Methods: We studied 15,680 participants with HR recorded at baseline (age 54±6 years, women 55%, African American 27%) and over 3 follow-up visits with a median time interval between visits of 3.0 (IQR 2.9-4.0) years. ΔHR from the preceding visit was calculated. Participants were followed up for a median of 22.7 (19.8-23.7) years. We related baseline and most recent resting HR and ΔHR to all cause mortality and CV outcomes adjusting for established baseline and time-updated risk factors and medications.
Results: Baseline and most recent HR and ΔHR were associated with all-cause mortality and CV outcomes (table), however most recent HR and ΔHR were more strongly associated with outcomes compared to baseline HR. Every 10bpm increase in HR from the preceding visit was associated with a 29%, 30% 22% and 15% increase risk of all-cause mortality, incident HF, incident MI and stroke respectively.

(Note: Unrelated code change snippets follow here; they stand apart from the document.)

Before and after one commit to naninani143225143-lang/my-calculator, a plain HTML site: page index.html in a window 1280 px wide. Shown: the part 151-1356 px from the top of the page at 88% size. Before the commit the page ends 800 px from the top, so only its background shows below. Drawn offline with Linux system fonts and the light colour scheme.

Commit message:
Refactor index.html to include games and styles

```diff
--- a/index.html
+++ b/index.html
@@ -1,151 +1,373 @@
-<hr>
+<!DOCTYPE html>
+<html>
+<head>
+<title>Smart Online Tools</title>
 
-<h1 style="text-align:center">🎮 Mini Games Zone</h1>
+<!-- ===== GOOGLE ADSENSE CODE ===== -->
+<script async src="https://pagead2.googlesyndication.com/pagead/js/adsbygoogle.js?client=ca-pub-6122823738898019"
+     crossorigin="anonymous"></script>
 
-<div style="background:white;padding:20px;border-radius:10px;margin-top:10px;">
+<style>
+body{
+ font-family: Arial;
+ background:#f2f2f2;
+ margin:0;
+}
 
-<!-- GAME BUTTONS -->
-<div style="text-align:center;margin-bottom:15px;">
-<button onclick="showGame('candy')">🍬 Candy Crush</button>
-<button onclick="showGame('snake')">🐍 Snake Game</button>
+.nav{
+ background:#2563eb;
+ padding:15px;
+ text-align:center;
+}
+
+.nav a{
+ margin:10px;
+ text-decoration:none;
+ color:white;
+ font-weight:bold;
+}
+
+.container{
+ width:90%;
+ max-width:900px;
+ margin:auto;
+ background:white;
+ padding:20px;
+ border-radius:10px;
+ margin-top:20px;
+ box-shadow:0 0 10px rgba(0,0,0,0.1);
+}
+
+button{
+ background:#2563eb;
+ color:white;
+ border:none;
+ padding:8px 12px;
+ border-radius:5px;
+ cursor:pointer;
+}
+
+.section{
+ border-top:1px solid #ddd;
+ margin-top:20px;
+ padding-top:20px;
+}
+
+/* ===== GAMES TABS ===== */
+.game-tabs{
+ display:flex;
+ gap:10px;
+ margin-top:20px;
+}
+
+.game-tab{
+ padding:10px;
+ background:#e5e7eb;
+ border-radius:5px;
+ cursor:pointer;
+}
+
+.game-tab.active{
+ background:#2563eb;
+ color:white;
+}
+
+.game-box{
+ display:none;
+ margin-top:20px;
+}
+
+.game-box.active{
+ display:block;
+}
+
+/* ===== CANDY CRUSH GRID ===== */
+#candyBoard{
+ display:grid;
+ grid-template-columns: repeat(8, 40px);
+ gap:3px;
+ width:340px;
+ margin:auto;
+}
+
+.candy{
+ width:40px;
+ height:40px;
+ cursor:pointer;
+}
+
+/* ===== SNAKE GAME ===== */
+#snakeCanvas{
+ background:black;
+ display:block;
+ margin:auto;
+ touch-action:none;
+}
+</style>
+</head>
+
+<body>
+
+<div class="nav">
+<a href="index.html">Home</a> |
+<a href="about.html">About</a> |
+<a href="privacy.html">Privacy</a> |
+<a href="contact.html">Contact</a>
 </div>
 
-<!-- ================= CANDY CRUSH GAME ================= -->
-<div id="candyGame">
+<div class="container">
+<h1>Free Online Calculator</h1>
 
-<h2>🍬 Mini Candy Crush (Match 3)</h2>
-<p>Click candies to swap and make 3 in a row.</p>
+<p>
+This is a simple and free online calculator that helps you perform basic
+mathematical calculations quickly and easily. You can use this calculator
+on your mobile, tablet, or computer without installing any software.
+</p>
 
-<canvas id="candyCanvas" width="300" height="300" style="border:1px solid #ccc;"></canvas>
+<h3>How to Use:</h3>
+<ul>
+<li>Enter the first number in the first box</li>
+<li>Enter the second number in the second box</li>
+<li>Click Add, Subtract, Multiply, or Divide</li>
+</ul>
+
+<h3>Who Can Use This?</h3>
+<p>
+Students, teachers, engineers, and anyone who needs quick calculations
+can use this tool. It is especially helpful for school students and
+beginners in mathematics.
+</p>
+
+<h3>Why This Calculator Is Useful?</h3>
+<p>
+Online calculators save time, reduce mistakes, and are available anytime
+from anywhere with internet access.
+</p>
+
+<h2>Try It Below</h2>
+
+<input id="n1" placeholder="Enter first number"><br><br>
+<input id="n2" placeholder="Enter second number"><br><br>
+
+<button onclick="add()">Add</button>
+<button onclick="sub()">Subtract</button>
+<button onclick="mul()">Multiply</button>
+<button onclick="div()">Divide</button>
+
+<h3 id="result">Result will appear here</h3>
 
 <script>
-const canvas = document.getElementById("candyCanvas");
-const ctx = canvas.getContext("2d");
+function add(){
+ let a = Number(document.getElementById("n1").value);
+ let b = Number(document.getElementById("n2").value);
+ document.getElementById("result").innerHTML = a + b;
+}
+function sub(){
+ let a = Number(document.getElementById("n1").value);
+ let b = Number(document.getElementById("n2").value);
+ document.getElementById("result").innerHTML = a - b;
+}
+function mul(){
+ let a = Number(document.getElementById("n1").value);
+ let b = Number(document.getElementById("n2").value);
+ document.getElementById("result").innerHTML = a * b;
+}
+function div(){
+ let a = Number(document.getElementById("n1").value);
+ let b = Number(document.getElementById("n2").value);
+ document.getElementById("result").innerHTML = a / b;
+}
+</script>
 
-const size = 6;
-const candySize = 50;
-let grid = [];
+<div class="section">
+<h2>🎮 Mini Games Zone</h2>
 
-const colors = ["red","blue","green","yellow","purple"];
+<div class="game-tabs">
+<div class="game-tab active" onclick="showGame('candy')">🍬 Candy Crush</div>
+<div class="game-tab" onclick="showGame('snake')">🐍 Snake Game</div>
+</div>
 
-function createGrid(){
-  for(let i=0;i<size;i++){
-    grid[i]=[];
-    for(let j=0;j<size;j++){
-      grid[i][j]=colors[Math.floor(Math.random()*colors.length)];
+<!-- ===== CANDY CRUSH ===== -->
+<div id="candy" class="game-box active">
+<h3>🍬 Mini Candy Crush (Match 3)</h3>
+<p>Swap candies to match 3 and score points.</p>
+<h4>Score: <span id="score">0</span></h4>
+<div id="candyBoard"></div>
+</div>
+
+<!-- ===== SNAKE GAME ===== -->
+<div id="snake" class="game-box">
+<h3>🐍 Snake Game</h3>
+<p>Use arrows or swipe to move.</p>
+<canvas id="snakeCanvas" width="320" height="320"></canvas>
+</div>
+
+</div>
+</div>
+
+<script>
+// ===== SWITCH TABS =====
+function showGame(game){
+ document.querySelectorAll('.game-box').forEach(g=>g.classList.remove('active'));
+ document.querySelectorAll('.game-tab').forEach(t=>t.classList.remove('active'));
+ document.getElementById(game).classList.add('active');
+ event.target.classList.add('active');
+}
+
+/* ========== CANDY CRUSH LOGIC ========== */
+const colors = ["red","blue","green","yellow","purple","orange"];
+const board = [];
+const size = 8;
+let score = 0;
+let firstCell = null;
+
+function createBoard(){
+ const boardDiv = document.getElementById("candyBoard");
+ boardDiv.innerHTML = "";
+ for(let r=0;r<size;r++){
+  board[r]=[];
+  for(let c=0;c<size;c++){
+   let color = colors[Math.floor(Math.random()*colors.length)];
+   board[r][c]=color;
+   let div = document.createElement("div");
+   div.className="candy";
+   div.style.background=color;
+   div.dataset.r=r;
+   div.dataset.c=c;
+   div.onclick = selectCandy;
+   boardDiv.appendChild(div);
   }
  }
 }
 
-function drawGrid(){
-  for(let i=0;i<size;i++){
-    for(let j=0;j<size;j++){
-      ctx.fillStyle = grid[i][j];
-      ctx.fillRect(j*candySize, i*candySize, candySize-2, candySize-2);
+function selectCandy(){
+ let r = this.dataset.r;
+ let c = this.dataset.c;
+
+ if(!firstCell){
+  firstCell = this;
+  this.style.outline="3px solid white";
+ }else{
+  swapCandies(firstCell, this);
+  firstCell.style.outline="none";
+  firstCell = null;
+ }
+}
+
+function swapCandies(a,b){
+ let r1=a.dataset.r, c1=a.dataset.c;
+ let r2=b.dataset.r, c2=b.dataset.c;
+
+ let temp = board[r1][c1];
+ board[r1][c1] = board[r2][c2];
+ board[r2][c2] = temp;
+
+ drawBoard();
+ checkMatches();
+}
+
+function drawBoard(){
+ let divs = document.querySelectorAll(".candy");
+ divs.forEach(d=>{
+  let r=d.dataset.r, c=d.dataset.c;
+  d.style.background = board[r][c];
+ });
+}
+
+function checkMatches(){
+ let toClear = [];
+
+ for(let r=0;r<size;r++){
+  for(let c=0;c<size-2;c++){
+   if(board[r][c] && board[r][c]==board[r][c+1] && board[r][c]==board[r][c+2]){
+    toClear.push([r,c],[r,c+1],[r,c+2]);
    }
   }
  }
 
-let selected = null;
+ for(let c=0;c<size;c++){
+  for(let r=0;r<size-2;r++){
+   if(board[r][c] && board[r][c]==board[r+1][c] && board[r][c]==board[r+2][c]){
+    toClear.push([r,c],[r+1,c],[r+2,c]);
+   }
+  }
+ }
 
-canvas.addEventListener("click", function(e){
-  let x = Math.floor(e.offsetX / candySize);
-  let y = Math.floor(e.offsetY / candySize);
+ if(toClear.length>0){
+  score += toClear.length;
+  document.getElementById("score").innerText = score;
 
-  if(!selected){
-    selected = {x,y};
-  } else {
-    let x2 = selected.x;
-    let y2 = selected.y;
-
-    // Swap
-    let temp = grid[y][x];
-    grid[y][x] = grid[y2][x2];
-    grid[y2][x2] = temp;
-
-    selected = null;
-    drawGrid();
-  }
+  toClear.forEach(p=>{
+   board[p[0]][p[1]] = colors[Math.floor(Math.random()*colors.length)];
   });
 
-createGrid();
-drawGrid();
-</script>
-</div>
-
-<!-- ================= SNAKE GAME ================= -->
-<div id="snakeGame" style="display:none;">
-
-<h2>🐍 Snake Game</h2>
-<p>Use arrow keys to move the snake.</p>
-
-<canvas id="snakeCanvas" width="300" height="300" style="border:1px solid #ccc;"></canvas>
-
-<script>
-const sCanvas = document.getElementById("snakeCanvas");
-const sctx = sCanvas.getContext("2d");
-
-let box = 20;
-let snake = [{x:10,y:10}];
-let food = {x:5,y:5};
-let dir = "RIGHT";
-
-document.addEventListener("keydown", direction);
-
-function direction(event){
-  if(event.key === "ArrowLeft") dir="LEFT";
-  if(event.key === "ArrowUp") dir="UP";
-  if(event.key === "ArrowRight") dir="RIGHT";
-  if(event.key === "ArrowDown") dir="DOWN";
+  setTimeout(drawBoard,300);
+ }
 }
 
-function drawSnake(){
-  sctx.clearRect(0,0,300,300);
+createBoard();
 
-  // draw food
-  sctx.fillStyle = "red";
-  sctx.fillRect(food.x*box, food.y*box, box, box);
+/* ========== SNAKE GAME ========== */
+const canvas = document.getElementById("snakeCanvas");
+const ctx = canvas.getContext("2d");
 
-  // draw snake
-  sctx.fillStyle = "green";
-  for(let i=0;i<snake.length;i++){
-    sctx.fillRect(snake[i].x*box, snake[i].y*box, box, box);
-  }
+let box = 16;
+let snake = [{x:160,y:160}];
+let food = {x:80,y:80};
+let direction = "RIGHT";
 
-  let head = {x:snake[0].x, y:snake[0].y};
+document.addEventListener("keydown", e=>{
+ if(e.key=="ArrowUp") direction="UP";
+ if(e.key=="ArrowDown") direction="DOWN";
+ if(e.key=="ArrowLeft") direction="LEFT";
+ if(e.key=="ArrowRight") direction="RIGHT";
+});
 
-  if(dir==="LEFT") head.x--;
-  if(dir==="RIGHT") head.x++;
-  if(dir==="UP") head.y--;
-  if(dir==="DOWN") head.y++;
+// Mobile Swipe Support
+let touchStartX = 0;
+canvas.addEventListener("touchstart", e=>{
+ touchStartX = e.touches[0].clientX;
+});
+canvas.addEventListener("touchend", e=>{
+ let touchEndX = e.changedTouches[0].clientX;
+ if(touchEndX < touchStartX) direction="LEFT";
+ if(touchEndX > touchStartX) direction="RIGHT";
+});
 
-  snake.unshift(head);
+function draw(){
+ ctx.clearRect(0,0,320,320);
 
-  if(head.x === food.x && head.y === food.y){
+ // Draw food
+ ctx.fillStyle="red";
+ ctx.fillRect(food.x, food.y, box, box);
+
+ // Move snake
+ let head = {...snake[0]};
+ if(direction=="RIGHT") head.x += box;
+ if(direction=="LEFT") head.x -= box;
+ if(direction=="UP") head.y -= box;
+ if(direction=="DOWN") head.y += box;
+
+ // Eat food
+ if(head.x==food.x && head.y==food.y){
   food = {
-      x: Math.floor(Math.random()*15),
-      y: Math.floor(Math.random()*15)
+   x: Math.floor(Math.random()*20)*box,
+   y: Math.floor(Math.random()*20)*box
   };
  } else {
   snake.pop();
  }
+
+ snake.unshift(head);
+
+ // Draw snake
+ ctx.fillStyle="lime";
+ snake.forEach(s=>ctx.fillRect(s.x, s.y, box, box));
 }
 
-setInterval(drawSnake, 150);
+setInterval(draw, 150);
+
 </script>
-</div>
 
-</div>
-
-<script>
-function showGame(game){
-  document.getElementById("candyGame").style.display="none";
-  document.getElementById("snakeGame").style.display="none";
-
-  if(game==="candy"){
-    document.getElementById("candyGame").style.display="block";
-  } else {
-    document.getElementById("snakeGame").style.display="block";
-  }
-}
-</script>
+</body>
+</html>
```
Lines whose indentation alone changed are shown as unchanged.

Every 10 bpm higher most recent HR was associated with a 34%, 41% 23% and 14% increase risk of all-cause mortality, incident HF, incident MI and stroke respectively.
Conclusion: In a community-based cohort, the most recent resting HR and ΔHR are strongly associated with outcomes; higher resting HR and increases in HR over time are associated with the greatest magnitude of risk.
Author Disclosures: A. Vazir: None. B. Claggett: None. A. Shah: None. H. Skali: None. S. Cheng: None. C.M. Ballantyne: None. D. Aguilar: None. O. Vardeny: None. S.D. Solomon: None.
- © 2014 by American Heart Association, Inc.